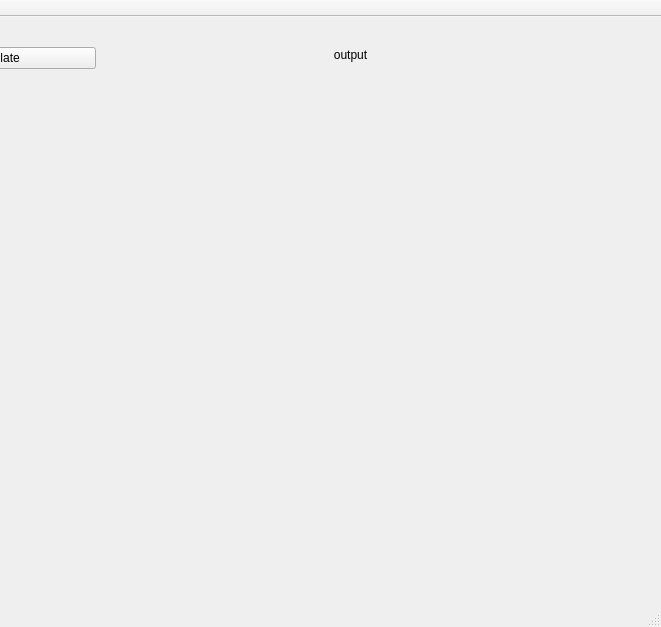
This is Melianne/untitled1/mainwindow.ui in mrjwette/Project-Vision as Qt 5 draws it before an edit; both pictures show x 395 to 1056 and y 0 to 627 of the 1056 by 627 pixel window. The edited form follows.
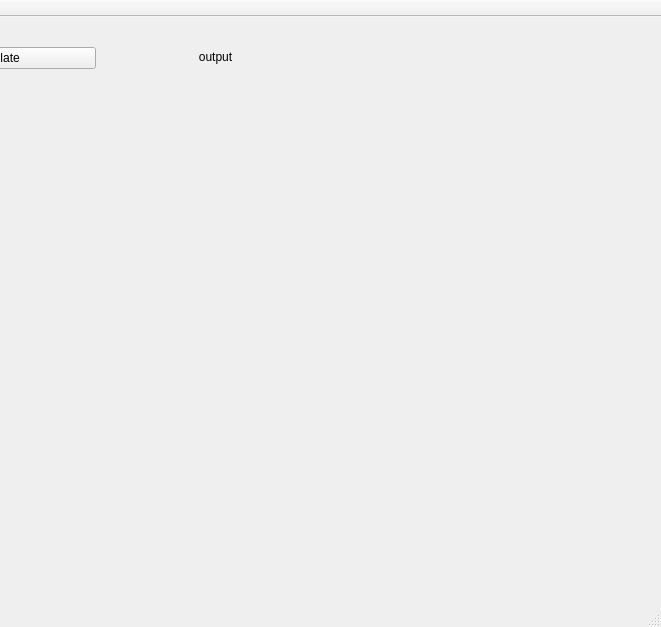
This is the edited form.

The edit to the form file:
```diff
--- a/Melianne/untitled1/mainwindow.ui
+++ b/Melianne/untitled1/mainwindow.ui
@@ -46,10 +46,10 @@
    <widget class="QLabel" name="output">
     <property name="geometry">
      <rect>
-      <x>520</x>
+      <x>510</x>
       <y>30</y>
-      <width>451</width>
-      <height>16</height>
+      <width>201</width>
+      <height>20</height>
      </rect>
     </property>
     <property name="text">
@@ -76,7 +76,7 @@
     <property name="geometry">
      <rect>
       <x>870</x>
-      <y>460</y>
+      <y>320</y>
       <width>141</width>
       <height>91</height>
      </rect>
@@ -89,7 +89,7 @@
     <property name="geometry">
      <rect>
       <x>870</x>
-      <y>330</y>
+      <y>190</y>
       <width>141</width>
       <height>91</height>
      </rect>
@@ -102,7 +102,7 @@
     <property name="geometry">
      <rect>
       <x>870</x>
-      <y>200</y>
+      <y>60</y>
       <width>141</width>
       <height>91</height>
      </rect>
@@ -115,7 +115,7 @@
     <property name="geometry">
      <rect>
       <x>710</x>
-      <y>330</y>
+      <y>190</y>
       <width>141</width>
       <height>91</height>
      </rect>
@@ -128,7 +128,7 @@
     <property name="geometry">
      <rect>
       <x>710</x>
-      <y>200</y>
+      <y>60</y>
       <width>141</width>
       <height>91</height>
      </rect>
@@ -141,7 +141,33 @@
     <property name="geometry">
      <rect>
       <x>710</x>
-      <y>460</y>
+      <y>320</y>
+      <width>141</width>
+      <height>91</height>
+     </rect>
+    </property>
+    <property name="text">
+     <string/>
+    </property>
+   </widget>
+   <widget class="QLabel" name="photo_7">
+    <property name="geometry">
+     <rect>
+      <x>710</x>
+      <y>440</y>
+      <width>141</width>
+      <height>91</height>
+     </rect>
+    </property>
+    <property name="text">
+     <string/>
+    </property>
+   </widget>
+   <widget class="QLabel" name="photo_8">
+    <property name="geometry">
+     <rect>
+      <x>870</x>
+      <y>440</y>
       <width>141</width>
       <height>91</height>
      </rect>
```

=-=-=

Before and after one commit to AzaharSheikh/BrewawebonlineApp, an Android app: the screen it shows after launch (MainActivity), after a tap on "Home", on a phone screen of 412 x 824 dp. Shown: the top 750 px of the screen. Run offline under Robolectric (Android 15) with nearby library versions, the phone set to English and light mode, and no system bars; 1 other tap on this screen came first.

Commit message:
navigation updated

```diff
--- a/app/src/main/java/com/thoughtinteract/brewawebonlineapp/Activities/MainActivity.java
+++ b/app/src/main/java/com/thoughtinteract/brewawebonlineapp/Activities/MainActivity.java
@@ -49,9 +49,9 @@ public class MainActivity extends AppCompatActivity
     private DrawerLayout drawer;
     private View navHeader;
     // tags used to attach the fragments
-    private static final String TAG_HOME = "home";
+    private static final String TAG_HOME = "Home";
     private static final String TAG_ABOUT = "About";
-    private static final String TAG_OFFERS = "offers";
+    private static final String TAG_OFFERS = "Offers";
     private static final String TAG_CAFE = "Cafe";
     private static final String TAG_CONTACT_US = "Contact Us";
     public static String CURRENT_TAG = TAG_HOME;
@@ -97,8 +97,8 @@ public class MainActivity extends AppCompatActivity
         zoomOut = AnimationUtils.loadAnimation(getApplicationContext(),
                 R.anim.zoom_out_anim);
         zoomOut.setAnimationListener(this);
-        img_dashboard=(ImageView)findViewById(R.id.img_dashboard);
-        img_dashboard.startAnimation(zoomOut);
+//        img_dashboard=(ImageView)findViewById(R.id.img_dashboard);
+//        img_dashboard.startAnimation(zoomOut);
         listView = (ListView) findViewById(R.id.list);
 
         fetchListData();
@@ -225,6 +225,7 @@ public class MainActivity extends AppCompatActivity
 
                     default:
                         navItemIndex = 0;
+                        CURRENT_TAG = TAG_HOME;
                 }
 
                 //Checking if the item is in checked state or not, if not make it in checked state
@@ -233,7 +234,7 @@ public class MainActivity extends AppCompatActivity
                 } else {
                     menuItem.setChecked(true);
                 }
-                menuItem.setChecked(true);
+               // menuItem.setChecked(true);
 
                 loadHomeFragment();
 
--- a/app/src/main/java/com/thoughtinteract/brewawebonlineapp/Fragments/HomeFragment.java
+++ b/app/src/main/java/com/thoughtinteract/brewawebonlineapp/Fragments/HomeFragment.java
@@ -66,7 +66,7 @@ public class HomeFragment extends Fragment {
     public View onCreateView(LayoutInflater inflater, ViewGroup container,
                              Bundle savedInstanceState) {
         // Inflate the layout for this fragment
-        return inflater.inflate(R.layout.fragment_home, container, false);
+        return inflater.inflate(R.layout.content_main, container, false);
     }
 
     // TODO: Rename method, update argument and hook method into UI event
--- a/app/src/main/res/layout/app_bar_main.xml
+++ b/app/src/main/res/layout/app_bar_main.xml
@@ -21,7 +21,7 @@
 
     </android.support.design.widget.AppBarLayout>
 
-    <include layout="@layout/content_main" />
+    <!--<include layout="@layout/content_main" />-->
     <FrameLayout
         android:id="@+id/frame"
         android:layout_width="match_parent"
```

=-=-=

### Your goal
Pull every line containing "false" from the data.

### Worked solution
-        return inflater.inflate(R.layout.fragment_home, container, false);
+        return inflater.inflate(R.layout.content_main, container, false);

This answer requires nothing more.